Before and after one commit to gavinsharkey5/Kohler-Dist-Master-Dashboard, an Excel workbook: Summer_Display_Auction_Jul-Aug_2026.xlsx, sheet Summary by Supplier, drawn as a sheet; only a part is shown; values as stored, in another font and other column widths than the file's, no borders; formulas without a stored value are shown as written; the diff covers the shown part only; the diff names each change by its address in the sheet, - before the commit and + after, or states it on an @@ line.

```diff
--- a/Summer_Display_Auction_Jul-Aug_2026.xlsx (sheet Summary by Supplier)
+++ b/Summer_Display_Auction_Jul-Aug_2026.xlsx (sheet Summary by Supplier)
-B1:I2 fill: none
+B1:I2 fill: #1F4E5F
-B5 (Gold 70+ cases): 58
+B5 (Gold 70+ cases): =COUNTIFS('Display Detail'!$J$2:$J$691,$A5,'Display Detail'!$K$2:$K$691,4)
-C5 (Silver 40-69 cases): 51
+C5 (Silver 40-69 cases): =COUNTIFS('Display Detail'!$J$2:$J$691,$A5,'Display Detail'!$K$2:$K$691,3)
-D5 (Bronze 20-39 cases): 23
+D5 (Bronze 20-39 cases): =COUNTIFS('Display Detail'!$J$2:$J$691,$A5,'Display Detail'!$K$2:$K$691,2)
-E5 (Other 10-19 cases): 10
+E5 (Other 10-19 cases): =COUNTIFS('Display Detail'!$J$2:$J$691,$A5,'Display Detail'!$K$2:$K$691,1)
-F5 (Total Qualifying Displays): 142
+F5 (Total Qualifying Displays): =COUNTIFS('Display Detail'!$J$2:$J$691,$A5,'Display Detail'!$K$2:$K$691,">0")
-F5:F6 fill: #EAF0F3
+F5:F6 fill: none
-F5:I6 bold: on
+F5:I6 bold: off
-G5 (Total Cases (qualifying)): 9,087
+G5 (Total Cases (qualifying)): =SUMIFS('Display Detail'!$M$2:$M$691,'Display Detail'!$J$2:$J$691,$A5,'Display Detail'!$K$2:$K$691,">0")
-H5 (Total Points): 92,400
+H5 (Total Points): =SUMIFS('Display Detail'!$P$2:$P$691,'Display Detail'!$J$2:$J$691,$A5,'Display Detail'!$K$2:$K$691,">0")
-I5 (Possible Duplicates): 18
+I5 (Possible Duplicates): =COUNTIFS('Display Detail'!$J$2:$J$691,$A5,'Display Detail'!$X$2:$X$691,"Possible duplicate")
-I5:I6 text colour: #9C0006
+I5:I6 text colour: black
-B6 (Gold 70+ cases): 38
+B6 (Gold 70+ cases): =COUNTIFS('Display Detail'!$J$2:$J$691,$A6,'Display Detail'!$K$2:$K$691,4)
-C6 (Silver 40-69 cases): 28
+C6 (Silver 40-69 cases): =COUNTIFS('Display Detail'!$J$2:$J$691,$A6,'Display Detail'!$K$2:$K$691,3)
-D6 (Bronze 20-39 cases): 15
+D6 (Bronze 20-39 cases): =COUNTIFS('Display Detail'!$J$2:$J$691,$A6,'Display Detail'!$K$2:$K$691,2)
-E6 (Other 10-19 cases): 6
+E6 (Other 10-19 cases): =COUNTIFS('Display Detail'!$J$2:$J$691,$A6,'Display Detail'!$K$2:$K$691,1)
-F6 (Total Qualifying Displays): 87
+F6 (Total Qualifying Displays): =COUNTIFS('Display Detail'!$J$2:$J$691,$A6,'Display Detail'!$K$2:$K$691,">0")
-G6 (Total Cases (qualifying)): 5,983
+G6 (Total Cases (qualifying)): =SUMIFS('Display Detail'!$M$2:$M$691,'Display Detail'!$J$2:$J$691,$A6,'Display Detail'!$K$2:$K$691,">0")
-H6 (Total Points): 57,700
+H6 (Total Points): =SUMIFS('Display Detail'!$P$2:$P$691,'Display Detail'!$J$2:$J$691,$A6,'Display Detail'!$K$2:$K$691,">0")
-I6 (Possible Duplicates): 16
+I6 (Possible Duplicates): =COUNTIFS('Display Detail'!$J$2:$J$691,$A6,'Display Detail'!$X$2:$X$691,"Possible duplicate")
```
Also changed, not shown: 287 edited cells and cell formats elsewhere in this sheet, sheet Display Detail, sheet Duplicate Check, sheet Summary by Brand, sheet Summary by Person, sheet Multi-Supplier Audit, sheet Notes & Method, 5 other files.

-- -- --

The lines in the records above that include the word "fill" must be copied out.

-B1:I2 fill: none
+B1:I2 fill: #1F4E5F
-F5:F6 fill: #EAF0F3
+F5:F6 fill: none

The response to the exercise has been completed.